Kaltxì, ma frapo–
Here’s a quick little contest I hope some of you will enjoy:
Next week I’m going to be interviewed on camera for a web-based series called “The Secret Life of Scientists & Engineers.” (I’m not sure I count as a scientist, and I’m certainly not an engineer, but the producers thought that their viewers would be interested in the story of Na’vi.) As part of my preparation, I’ve been asked to compose a haiku, which I will read on camera.

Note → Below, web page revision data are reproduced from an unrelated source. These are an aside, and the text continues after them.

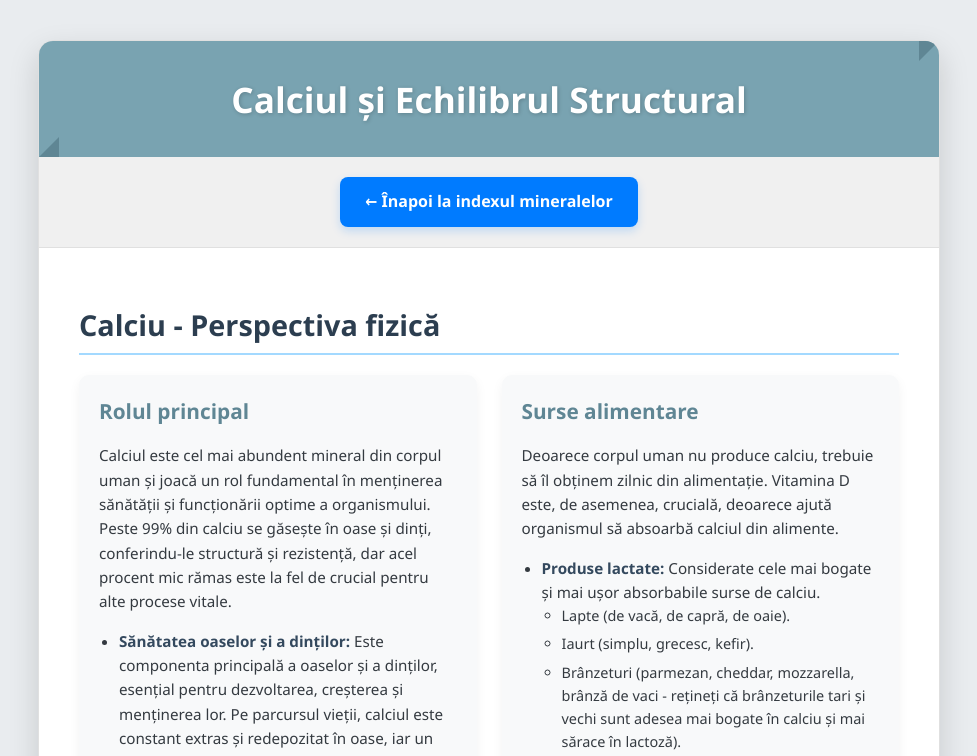
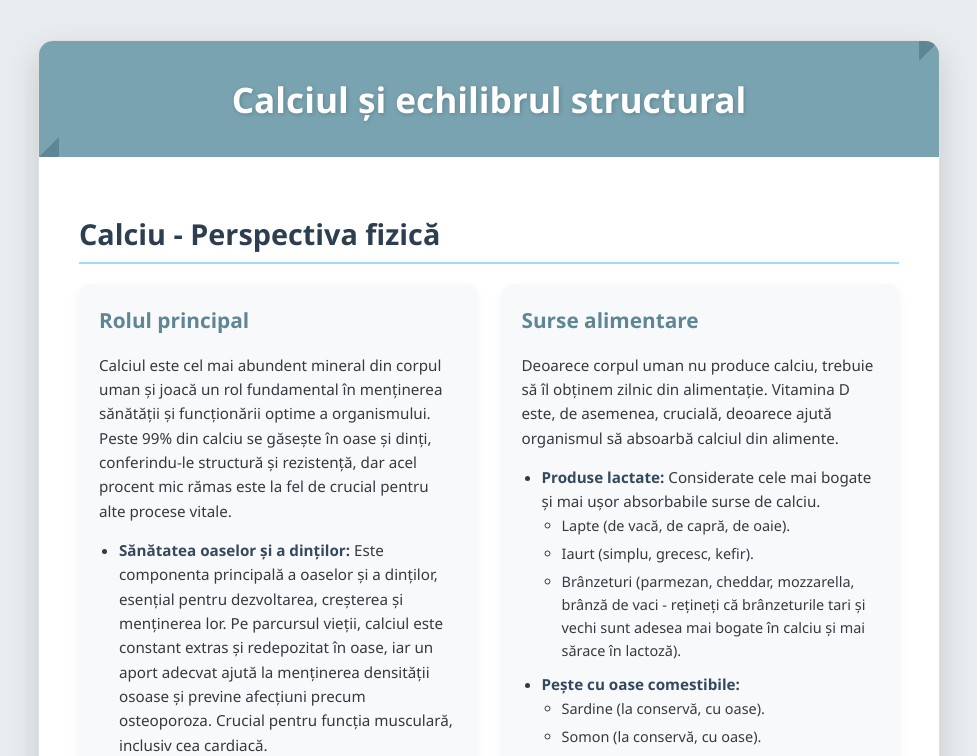
Before and after one commit to Roro44G1/nutrienti, a plain HTML site: page calciu.html in a window 1280 px wide. Shown: the top 756 px of the page, without its empty margins (151-1128 px from the left). Drawn offline with Linux system fonts and the light colour scheme.

Commit message:
Update calciu.html

```diff
--- a/calciu.html
+++ b/calciu.html
@@ -181,13 +181,8 @@
 <body>
     <div class="infographic-container">
         <div class="infographic-header">
-            Calciul și Echilibrul Structural
+            Calciul și echilibrul structural
         </div>
-
-        <div class="index-button-container">
-            <a href="index.html" class="index-button">&larr; Înapoi la indexul mineralelor</a>
-        </div>
-
         <div class="section">
             <h2 class="section-title">Calciu - Perspectiva fizică</h2>
             <div class="section-content">
```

I suggested that it might be interesting if the haiku were in Na’vi instead of English, and the producers thought that was a great idea. Later, it occurred to me that this could be a fun little contest for members of the lì’fyaolo’: come up with a Na’vi haiku, which I will use for my interview, kezemplltxe with proper acknowledgment of the author!
For those of you who might not be familiar with haiku, it’s a form of brief poetry of Japanese origin. There are several varieties, but the most familiar one has three lines of 5, 7, and 5 syllables respectively–17 syllables in all. The subject is often related to the natural world.
Here’s a (not very good) English example I just made up. It’s based on recently seeing a young hawk enjoying our birdbath:
Hawk in my birdbath,
Looking in all directions.
Why so wary, friend?
If nothing else, at least it follows the 5, 7, 5 pattern. 🙂
So let’s see what you can do with a Na’vi haiku!
Tsmukan Markì has kindly created a thread on learnnavi.org where you can post your haikus anonymously:
I’ll check the thread periodically to see what’s there, and choose the one I like the best. Then I’ll find out who the author is so I can acknowledge her or him when I read the poem on camera.
Since my interview is Tuesday afternoon, please submit your haikus no later than Monday at noon, Pacific Time. I’ll make my choice later that day. Feel free to submit up to three haikus of your own.
Sìlpey oe, fìsäwäsultsyìp ’o’ lìyevu ayngaru!
Oh, and some related vocabulary:
wäsul (vin., WÄ.sul–inf. 2, 2) ‘compete’
This compound is derived from wä ‘against’ + tul ‘run.’ Wä, as you know, triggers lenition. (The noun wätu ‘opponent’ is an exceptional form.)
Oe new ngahu ’awsiteng tìkangkem sivi–ke new futa wäsivul oeng.Tìng mikyun
‘I want to work together with you–I don’t want us to compete.’
tìwäsul (n., tì.WÄ.sul) ‘competition’ (i.e., the abstract idea of competition)
säwäsul (n., sä.WÄ.sul) ‘a competition’ (i.e., a particular instance of competing)
säwäsultsyìp (n., sä.WÄ.sul.tsyìp) ‘contest’
A foot race, for example, is a particular kind of competition–a säwäsul a tul.